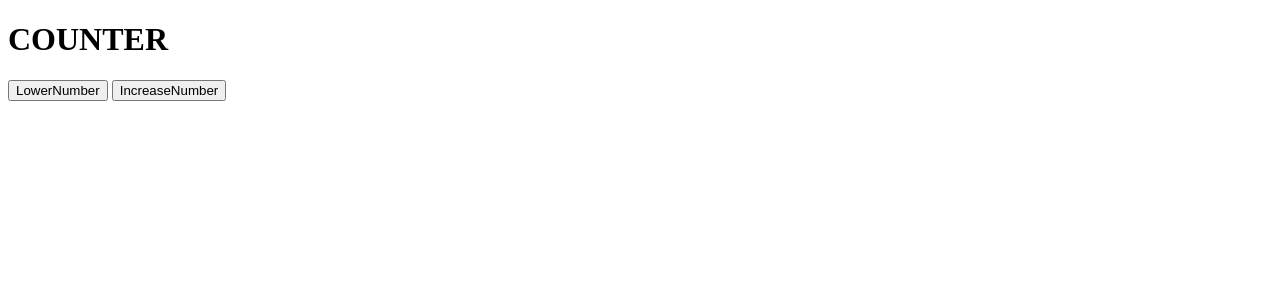
Repository: Sgalstyan06/counterNum
Page: index.html
An editor plug-in stored every save of this project. The page is shown before and after the next save, followed by the edit.
The browser window is 1280 px wide. The pictures show the whole page.

Above is the page before, as saved 2022-02-14 16:33:14.

After the next save:
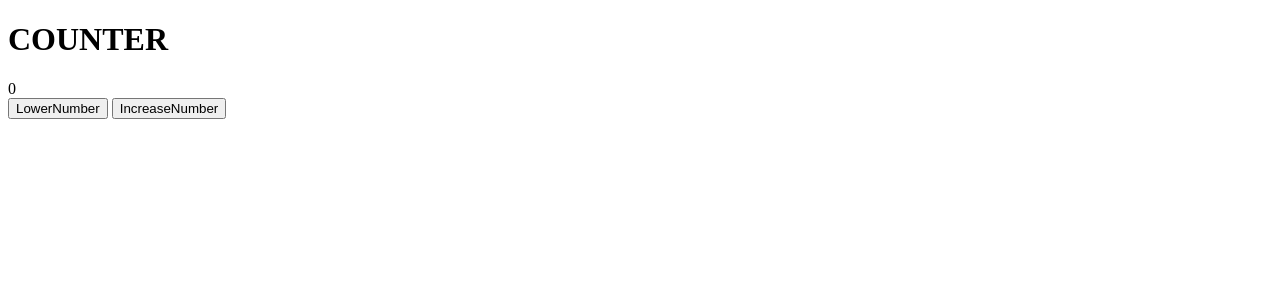
Saved 18 s later.
--- a/index.html
+++ b/index.html
@@ -10,7 +10,7 @@
 <body>
     <div class="main">
         <div><h1>COUNTER</h1></div>
-        <div></div>
+        <div>0</div>
         <div>
             <button>LowerNumber</button>
             <button>IncreaseNumber</button>
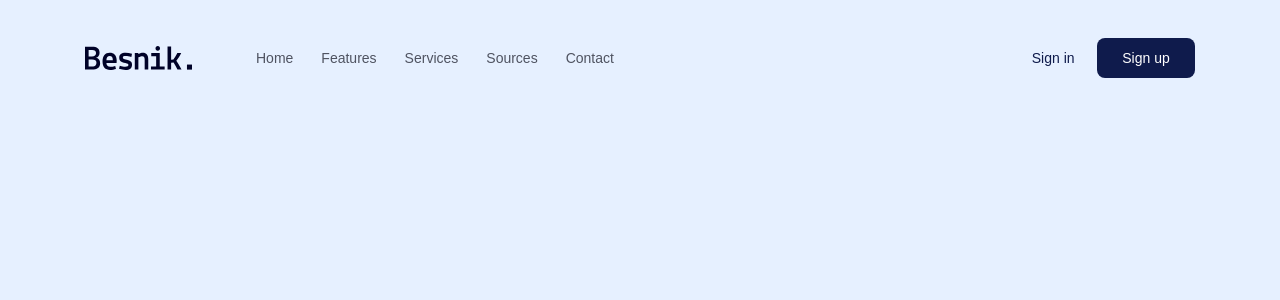
Repository: Daidoichihuy/project-01
Page: index.html
The author's editor kept a copy of each file at every save. The page is drawn from the files as they stood at one save, then again after the next save.
The browser window is 1280 px wide. The pictures show the whole page.

Above is the page before, as saved 2024-04-28 11:12:59.

After the next save:
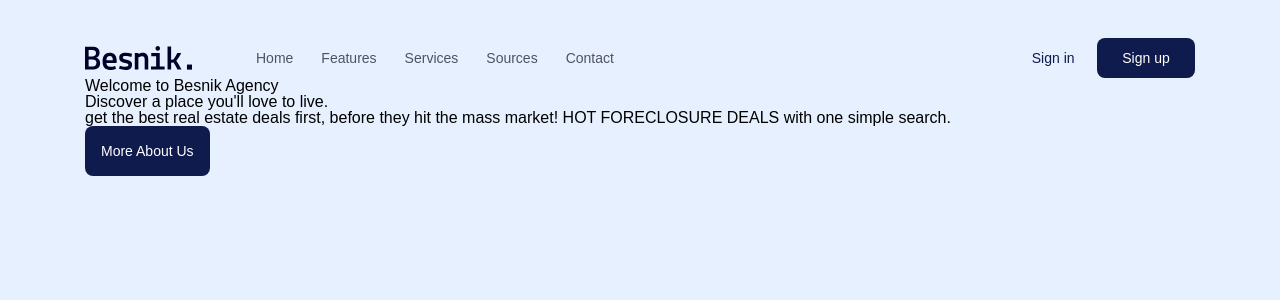
Saved 8 min 31 s later.
--- a/index.html
+++ b/index.html
@@ -29,6 +29,17 @@
               <a href="#!" class="btn action-btn">Sign up</a>
             </div>
           </nav>
+          <div class="hero">
+            <div class="info">
+              <p class="sub-title">Welcome to Besnik Agency</p>
+              <h1 class="sub">Discover a place you'll love to live.</h1>
+              <p class="des">
+                get the best real estate deals first, before they hit the mass
+                market! HOT FORECLOSURE DEALS with one simple search.
+              </p>
+              <a href="#!" class="btn">More About Us</a>
+            </div>
+          </div>
         </div>
       </header>
     </main>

________________

PROBLEM TO SOLVE:
Output a precise copy of the entries, leaving the images out.

TASK SOLUTION:
Repository: Sgalstyan06/counterNum
Page: index.html
An editor plug-in stored every save of this project. The page is shown before and after the next save, followed by the edit.
The browser window is 1280 px wide. The pictures show the whole page.

Above is the page before, as saved 2022-02-14 16:33:14.

After the next save:
Saved 18 s later.
--- a/index.html
+++ b/index.html
@@ -10,7 +10,7 @@
 <body>
     <div class="main">
         <div><h1>COUNTER</h1></div>
-        <div></div>
+        <div>0</div>
         <div>
             <button>LowerNumber</button>
             <button>IncreaseNumber</button>
Repository: Daidoichihuy/project-01
Page: index.html
The author's editor kept a copy of each file at every save. The page is drawn from the files as they stood at one save, then again after the next save.
The browser window is 1280 px wide. The pictures show the whole page.

Above is the page before, as saved 2024-04-28 11:12:59.

After the next save:
Saved 8 min 31 s later.
--- a/index.html
+++ b/index.html
@@ -29,6 +29,17 @@
               <a href="#!" class="btn action-btn">Sign up</a>
             </div>
           </nav>
+          <div class="hero">
+            <div class="info">
+              <p class="sub-title">Welcome to Besnik Agency</p>
+              <h1 class="sub">Discover a place you'll love to live.</h1>
+              <p class="des">
+                get the best real estate deals first, before they hit the mass
+                market! HOT FORECLOSURE DEALS with one simple search.
+              </p>
+              <a href="#!" class="btn">More About Us</a>
+            </div>
+          </div>
         </div>
       </header>
     </main>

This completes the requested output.